Each step has guidelines on when to go to the next step. There is some unique use of props like a basketball and baseball to help you with limiting depth of movement and improving on the quality of the movements.
In my opinion, the progressions are the greatest strength of this book. I got several ideas on how to train very weak and detrained individuals to reach the point where push ups and pull ups are possible for them to do.
The training guidelines, or, how to put it all together, is a section that I find weak. For beginners, he recommends 2-3 worksets of the push ups and leg raise variations on Monday, and the pull up and squat variations on Friday. In my opinion this is kind of low volume.. He also describes the "grease the groove" technique, but insists some "fellow prison athlete" told him about it, and calls it "consolidation training".
In fact, there's a significant number of the RKC's Hardstyle techniques listed in here.
He recommends a deliberate pacing for repetitions. 2 seconds down, 1 second pause, 2 seconds up specifically for the push up, and deliberate speeds similar to this for the other movements, with the recommendation to occasionally do the movements explosively.
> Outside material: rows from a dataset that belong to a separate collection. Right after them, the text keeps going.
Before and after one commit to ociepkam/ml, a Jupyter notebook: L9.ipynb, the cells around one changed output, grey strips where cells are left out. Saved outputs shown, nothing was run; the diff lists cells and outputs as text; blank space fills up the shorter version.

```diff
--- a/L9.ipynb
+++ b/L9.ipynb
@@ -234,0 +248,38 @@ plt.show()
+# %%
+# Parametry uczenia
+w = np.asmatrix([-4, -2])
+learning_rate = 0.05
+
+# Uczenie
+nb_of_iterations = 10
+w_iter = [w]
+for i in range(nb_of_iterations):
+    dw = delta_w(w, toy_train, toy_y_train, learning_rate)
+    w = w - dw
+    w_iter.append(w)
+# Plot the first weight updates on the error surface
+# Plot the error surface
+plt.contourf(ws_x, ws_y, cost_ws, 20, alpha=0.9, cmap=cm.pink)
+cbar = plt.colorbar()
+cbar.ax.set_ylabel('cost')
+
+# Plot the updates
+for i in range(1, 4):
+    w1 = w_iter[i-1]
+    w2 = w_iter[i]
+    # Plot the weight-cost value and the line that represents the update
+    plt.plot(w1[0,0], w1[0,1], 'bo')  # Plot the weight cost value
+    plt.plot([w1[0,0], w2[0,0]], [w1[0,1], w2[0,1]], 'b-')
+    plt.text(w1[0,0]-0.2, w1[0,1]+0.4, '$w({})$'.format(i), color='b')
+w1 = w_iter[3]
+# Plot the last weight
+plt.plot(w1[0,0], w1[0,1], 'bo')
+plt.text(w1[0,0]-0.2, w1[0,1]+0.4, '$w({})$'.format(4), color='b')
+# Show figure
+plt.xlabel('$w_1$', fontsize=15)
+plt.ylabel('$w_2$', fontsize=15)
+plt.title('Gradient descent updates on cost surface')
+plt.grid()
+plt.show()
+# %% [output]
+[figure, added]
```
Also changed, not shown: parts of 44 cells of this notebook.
The recommendation to start slowly is appreciated, although his example is a bit over the top regarding this. All exercise should be started slowly, both to build skill, but also to allow the slower adapting connective tissue to acclimatize to the new stimuli. There are somewhat gentle reminders that consistency and quality is the key to successful physical training in any endeavor.
So, to summarize
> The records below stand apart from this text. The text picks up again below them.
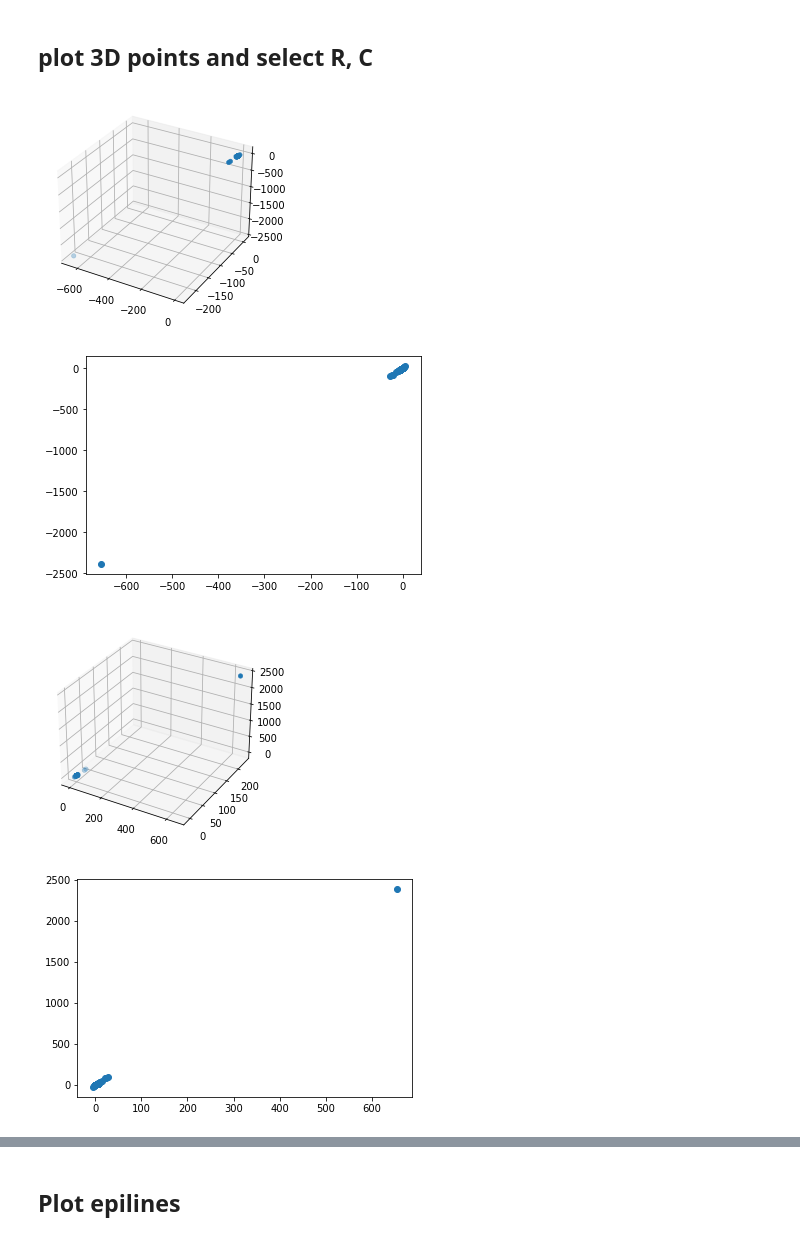
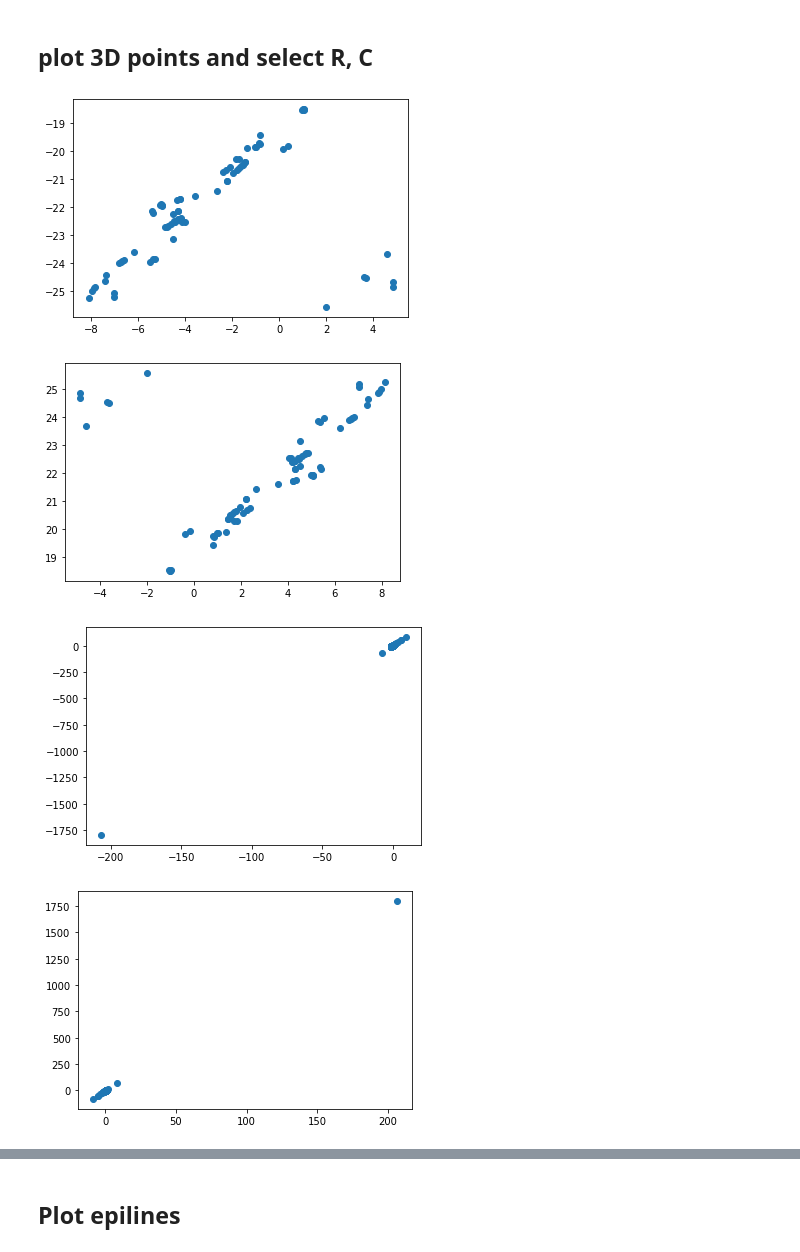
Before and after one commit to sakshikakde/Depth-Using-Stereo, a Jupyter notebook: Code/stereo.ipynb, the cells around one changed output, grey strips where cells are left out. Saved outputs shown, nothing was run; the diff lists cells and outputs as text; code cells hidden in the pictures.

```diff
--- a/Code/stereo.ipynb
+++ b/Code/stereo.ipynb
@@ -17,5 +19,29 @@ K2 = np.array([[5299.313, 0, 1438.004], [0, 5299.313, 977.763], [0, 0, 1]])
 # %%
-folder_name = "/home/sakshi/courses/ENPM673/project3_sakshi/Data/Project 3/Dataset 3"
+folder_name = "/home/sakshi/courses/ENPM673/project3_sakshi/Data/Project 3/Dataset 1"
+
+dataset_number = 1
+if dataset_number == 1:
+    K1 = np.array([[5299.313, 0, 1263.818], [0, 5299.313, 977.763], [0, 0, 1]])
+    K2 = np.array([[5299.313, 0, 1438.004], [0, 5299.313, 977.763], [0, 0, 1]])
+    baseline=177.288
+    f = K1[0,0]
+
+elif dataset_number == 2:
+    K1 = np.array([[4396.869, 0, 1353.072], [0, 4396.869, 989.702], [0, 0, 1]])
+    K2 = np.array([[4396.869, 0, 1538.86], [0, 4396.869, 989.702], [0, 0, 1]])
+    baseline=144.049
+    f = K1[0,0]
+
+elif dataset_number == 3:
+    K1 = np.array([[5806.559, 0, 1429.219], [0, 5806.559, 993.403], [0, 0, 1]])
+    K2 = np.array([[5806.559, 0, 1543.51], [0, 5806.559, 993.403], [0, 0, 1]])
+    baseline=174.019
+    f = K1[0,0]
+
+else:
+    print("invalid datset number")
+
+
 images = readImageSet(folder_name, 2)
 # find the keypoints and descriptors with SIFT
 sift = cv2.xfeatures2d.SIFT_create()
@@ -35,11 +61,11 @@ matches = sorted(matches, key = lambda x :x.distance)
 chosen_matches = matches[0:100]
 
 img3 = cv2.drawMatches(image0, kp1, image1, kp2, chosen_matches, images[0], flags=2)
-displaySaveImage(img3, "../Results/matches1.png")
+displaySaveImage(img3, "../Results/matches" + str(dataset_number)+ ".png")
 
 matched_pairs = siftFeatures2Array(chosen_matches, kp1, kp2)
 
 F_best, matched_pairs_inliers = getInliers(matched_pairs)
-showMatches(image0, image1, matched_pairs_inliers, (0,0,255), "matches.png")
+showMatches(image0, image1, matched_pairs_inliers, (0,0,255), "../Results/matches_inlier3" + str(dataset_number)+ ".png")
 E = getEssentialMatrix(K1, K2, F_best)
 # %% [output]
@@ -72,35 +98,36 @@ cv2.destroyAllWindows()
 # %%
 z_count1 = []
 z_count2 = []
 
 for i in range(len(pts3D_4)):
     pts3D = pts3D_4[i]
     pts3D = pts3D/pts3D[3, :]
     x = pts3D[0,:]
     y = pts3D[1, :]
     z = pts3D[2, :]
 
     z_count2.append(getPositiveZCount(pts3D, R2[i], C2[i]))
     z_count1.append(getPositiveZCount(pts3D, R1, C1))
 
-    fig = plt.figure()
-    ax = plt.axes(projection='3d')
-    ax.scatter(x, y, z, linewidth=0.5)
+    # fig = plt.figure()
+    # ax = plt.axes(projection='3d')
+    # ax.scatter(x, y, z, linewidth=0.5)
 
     fig = plt.figure()
     plt.scatter(x,z)
+    plt.savefig("../Results/" + str(i) + str(dataset_number)+ ".png")
 
 z_count1 = np.array(z_count1)
 z_count2 = np.array(z_count2)
 
 count_thresh = int(pts3D_4[0].shape[1] / 2)
 idx = np.intersect1d(np.where(z_count1 > count_thresh), np.where(z_count2 > count_thresh))
 R2_ = R2[idx[0]]
 C2_ = C2[idx[0]]
 X_ = pts3D_4[idx[0]]
 X_ = X_/X_[3,:]
 # %% [output]
-[figure, old version]
+[figure, new version]
-[figure, old version]
+[figure, new version]
-[figure, old version]
+[figure, new version]
-[figure, old version]
+[figure, new version]
```
Also changed, not shown: parts of 12 cells of this notebook, 38 other files.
-entertaining and interesting read
-good progressions, including the use of cheap and unique props.
-good explanation of exercises
-good, if basic, tips on how to keep your workouts on track
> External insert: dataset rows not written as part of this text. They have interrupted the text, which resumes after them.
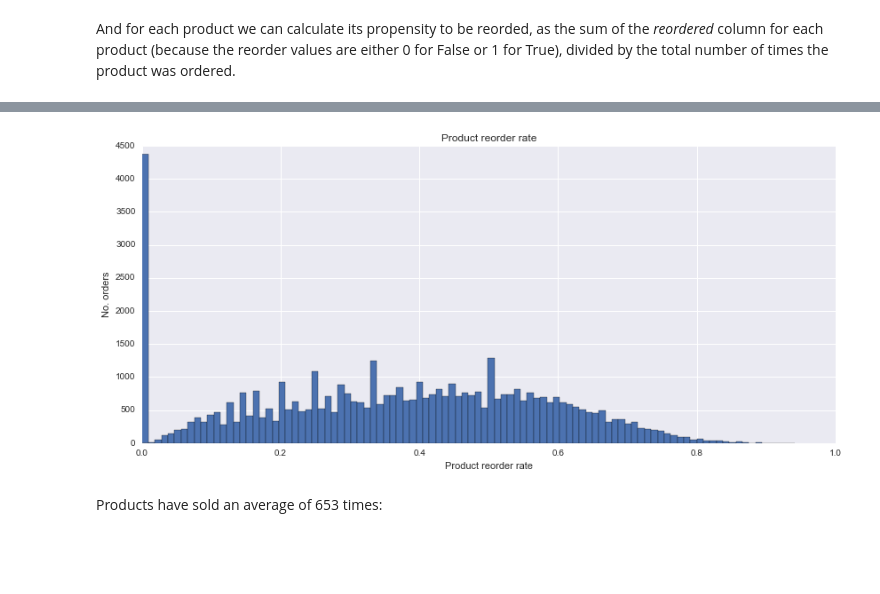
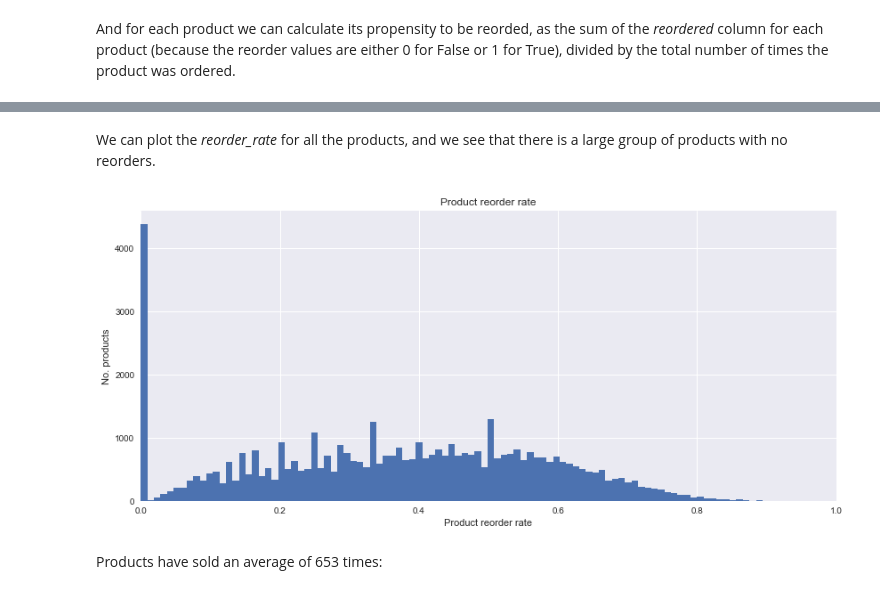
Before and after one commit to Harikant1707/kaggle_instacart, a Jupyter notebook: data_exploration.ipynb, the cells around one changed output, grey strips where cells are left out. Drawn from its saved outputs; the diff is of its cells as text; code cells hidden in the pictures; blank space fills up the shorter version.

```diff
--- a/data_exploration.ipynb
+++ b/data_exploration.ipynb
@@ -212,13 +210,14 @@ product_df = pd.concat([numberBought, reorders], axis=1)
 product_df['reorder_rate'] = product_df['reordered'] / product_df['product_id']
 
 # Rename columns
-product_df.rename(columns={'product_id':'number_bought'}, inplace=True)
+product_df.rename(columns={'product_id':'number_bought',\
+                           'reordered':'total_reorders'}, inplace=True)
 
 # Sort by reorder rate then by number of orders, highest to lowest
 product_df.sort_values(by=['reorder_rate','number_bought'], axis=0, ascending=False, inplace=True)
 
 # Make product_id into a column
-product_df.reset_index(level=0, inplace=True)
+product_df.reset_index(inplace=True)
 
 # Merge in product name info.
 product_df = pd.merge(product_df, prod_full[['product_id','aisle','department','product_name']], \
@@ -241,18 +240,20 @@ product_df.tail()
 | 49674 | 48343 | 1 | 0 | 0.0 | beers coolers | alcohol | Hennepin Farmhouse Ale |
 | 49675 | 48461 | 1 | 0 | 0.0 | ice cream toppings | snacks | The Ultimate Caramel Suace |
 | 49676 | 49487 | 1 | 0 | 0.0 | dog food care | pets | Vitality Chicken Breasts with Fla... |
+# %% [markdown]
+We can plot the *reorder_rate* for all the products, and we see that there is a large group of products with no reorders.
 # %%
 # Plot the reorded rate as a histogram
 plt.figure(num=2,figsize=(14,6))
 plt.hist(product_df['reorder_rate'],bins=100)
 plt.xlabel('Product reorder rate')
-plt.ylabel('No. orders')
+plt.ylabel('No. products')
 plt.title('Product reorder rate')
 plt.ticklabel_format(style='plain')
 plt.xlim(0,1)
 plt.show()
 # %% [output]
-[figure, old version]
+[figure, new version]
 # %% [markdown]
 Products have sold an average of 653 times:
 # %%
```
Also changed, not shown: parts of 33 cells of this notebook.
-unsubstantiated claims by the anonymous author
-excessive hard selling of BWT by running down weight training
-unnecessary criticism of bodybuilders, yet the fact that you can build muscle using BWT is a theme through out the book.
-glamorizing convicts, prison chic.
Overall I don't regret this purchase. I have a bit of an issue with the excessive marketing of this product, but that is a particular quirk of mine and it's a book that I will keep in my library. I did learn a few things from it, which makes it a worthwhile purchase for me. I have to admit that I will probably purchase the sequel as well.
A brief note: This book was ordered on December 8th and was received on December 10th using regular shipping. It arrived damaged. I emailed Dragondoor's customer service and they said that they are sending me a replacement copy. I was very pleased with both the speed at which the order arrived and the resolution of the problem I had with damaged materials. I received the new copy of the book on December 16th, so the DD customer service is doing a great job this holiday season.